Image and text by Gabrielle.
The other day, we were wiring some money from one of our U.S. bank accounts to our French bank (funds for the cottage!), and I realized I’ve learned a few things about how to move money from place to place that might be helpful for anyone embarking on an international adventure. Here are 5 tips I wish I’d known before we moved.
1) XE.com is our favorite for international transfers.
It’s free to sign up. You can add multiple accounts to draw funds from (we have a personal account and a business account), and you can also add multiple accounts to send funds to. We use it to pay rent on La Cressonnière. And since we get paid in dollars, but run errands in euros, we also use it to transfer our monthly budget from our U.S. to our French account. XE seems to offer the best exchange rates we’ve seen and there are no added fees, so the exchange quote you see is what you pay. I love that.
There are two downsides. First, it takes time. The transfers don’t happen overnight. It usually takes about a week for the funds to make it from one account to another. This means you have to work ahead and think ahead. When we don’t think ahead, we end up using our U.S. debit card for groceries or gas, and there are added fees for international purchases. Which is a bummer. Second, the max transfer is $10,000. Normally that’s way more than fine, but when we were buying our car, the max limit didn’t work for us, so we had to figure out a different way to go.
2) Make friends with your banker.
We sort-of did this with our personal account. And didn’t do it at all with our business account — which we opened a couple of days before we moved here.
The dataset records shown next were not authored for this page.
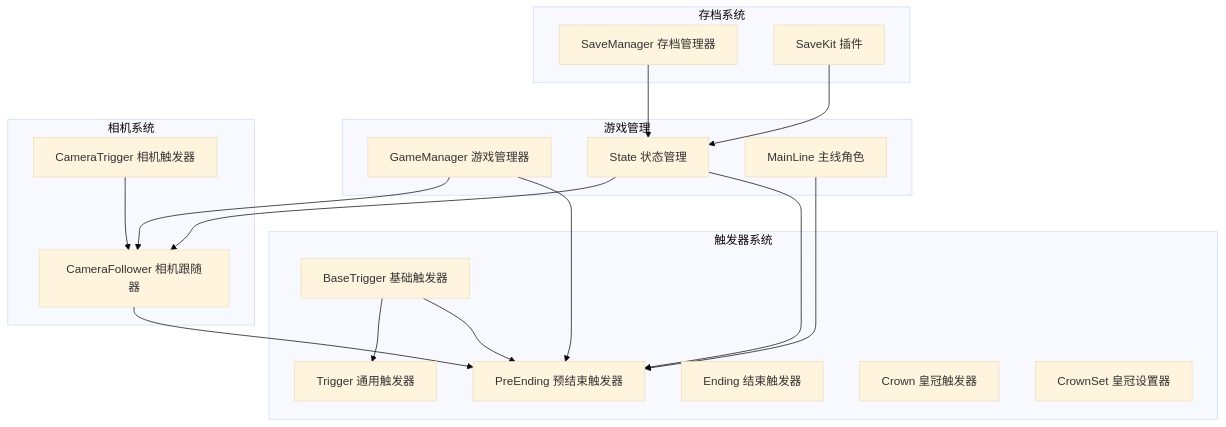
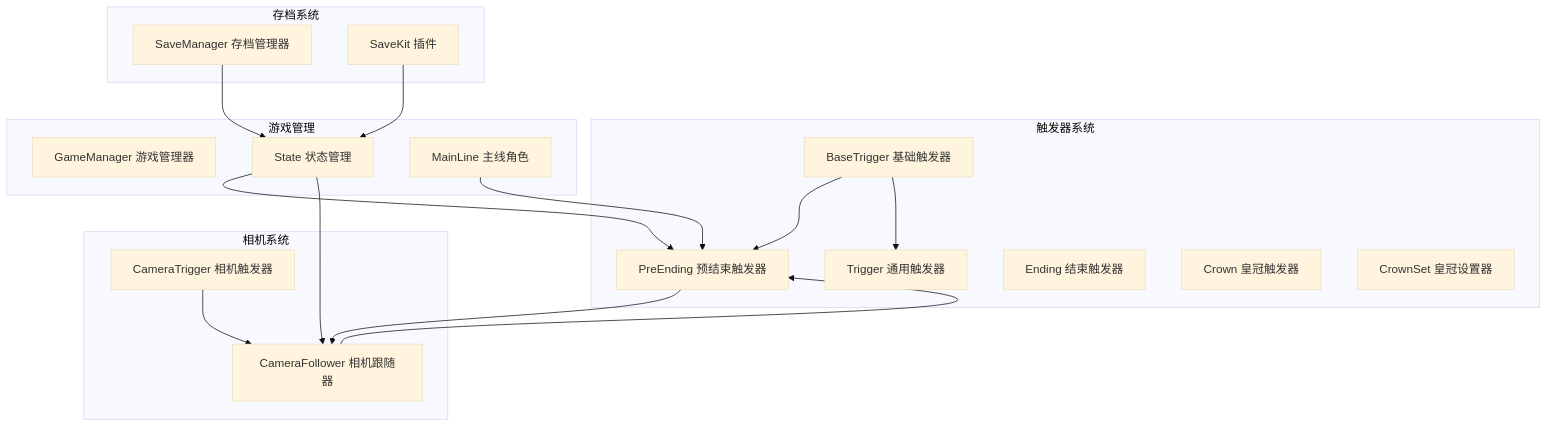
One commit to godotline/godot-line changed the first of 6 diagrams in .qoder/repowiki/zh/content/游戏系统/触发器系统/预结束触发器.md. Above: the diagram before and after it, drawn with Mermaid (base theme). The commit also changed other lines of this file and 13 other files, not shown here.

````diff
--- a/.qoder/repowiki/zh/content/游戏系统/触发器系统/预结束触发器.md
+++ b/.qoder/repowiki/zh/content/游戏系统/触发器系统/预结束触发器.md
@@ -50,35 +48,34 @@
 ```mermaid
 graph TB
 subgraph "触发器系统"
 BaseTrigger[BaseTrigger 基础触发器]
 PreEnding[PreEnding 预结束触发器]
 Trigger[Trigger 通用触发器]
 Ending[Ending 结束触发器]
 Crown[Crown 皇冠触发器]
 CrownSet[CrownSet 皇冠设置器]
 end
 subgraph "游戏管理"
 GameManager[GameManager 游戏管理器]
 State[State 状态管理]
 MainLine[MainLine 主线角色]
 end
 subgraph "相机系统"
 CameraFollower[CameraFollower 相机跟随器]
 CameraTrigger[CameraTrigger 相机触发器]
 end
 subgraph "存档系统"
 SaveManager[SaveManager 存档管理器]
 SaveKit[SaveKit 插件]
 end
 BaseTrigger --> PreEnding
 BaseTrigger --> Trigger
-GameManager --> PreEnding
-GameManager --> CameraFollower
+PreEnding --> CameraFollower
 State --> PreEnding
 State --> CameraFollower
 MainLine --> PreEnding
 SaveManager --> State
 SaveKit --> State
 CameraFollower --> PreEnding
 CameraTrigger --> CameraFollower
 ```
````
And it’s maybe the one thing we would do over if we were starting this move from scratch.
We’ve found it’s so important to be able to call a specific person at your bank, someone that knows your voice and face, and can help you find workarounds for standard bank rules. For example, the bank that holds our business account doesn’t allow for wiring money over the phone. They require the account holder to come into a branch. No exceptions. Obviously, we can’t come into a the branch. But we know from talking to fellow expats, that if you know someone personally at the bank, they can make an exception to that rule.
So we would recommend making a good friend at the bank. Bring in cookies or flowers. Take your banker to lunch. Tell them you’re moving abroad and make sure you have their direct line in case you run into any banking emergencies while you’re out of the country.
3) Small banks are easier to work with.
Similar to item #2, we’ve found our smaller credit union has been much more flexible and helpful than our larger bank. There have been several instances when we needed to get someone on the phone quickly — like when we’ve got a road trip with stops in multiple countries. We try to be good about calling our bank’s card security team and letting them know where we’ll be, but we’ve had many times where a security hold was put on our card anyway. We’re grateful that our banks take a tight approach to security, but it’s also nice if you have a direct number of an actual person you can call and quickly get the hold lifted when you’re waiting at a register.
At our bigger bank, we get stuck with a phone tree, and sometimes it can take a long time to get help. At the credit union, it’s been speedy. In this case, smaller is better.
4) You can still shop from U.S. stores.
The fourth tip is indirectly related to banking, but I still think of it as a financial thing. When living abroad, sometimes you want to buy things from American stores — maybe a Christmas present your son has been wishing for — but either the store doesn’t ship internationally, or the fees are so expensive it’s prohibitive. When this happens, you could have it shipped to your Mom’s house or a friend’s house in the U.S., and they can ship it on to you. But I always feel bad about asking that kind of favor. So instead, I recommend this service. They give you a U.S. address where you can send all your purchases, then they re-box things as efficiently as possible and send everything to you at a much lower rate.
And you don’t need to be a U.S. citizen to use this service! So if you are French, but want to buy stuff from Target, this would work perfectly.
5) Sign up for a VPN.
The last tip: Sometimes there are websites that redirect to a foreign url, even if you type in a U.S. address. For example, if I type in google.com right now, it will automatically redirect to google.fr. This can happen with stores or banks as well. It can be frustrating! If you need to access the U.S. site, you can use a VPN which stands for Virtual Private Network. We use a service called Strong VPN. We pay $50 a year and they issue clear instructions on how to use their service. Basically, when we need to access U.S. sites, we turn on VPN and then type in the URL we need, and the VPN makes it look like we are logging in from a U.S. city. It’s like magic!
And we don’t just use this for practical stuff. It’s also how we stream shows on Amazon or watch things on Hulu. Did you know you can’t access Hulu’s content outside of the U.S.? Or stream videos? But if you log-in with a VPN, the sites work seamlessly. We use our VPN service daily. But we didn’t know about it until we’d been here several months. I can still remember how frustrated we were without it!
So there they are. Five tips that will hopefully give you a smoother financial transition if you’re moving abroad — or even taking a long trip. And I’d love to hear your tips as well! Have you ever had to figure this sort of thing out? What tips would you add?
P.S. — The play euros pictured at top were originally featured in my post about 5 French Souvenirs under $5.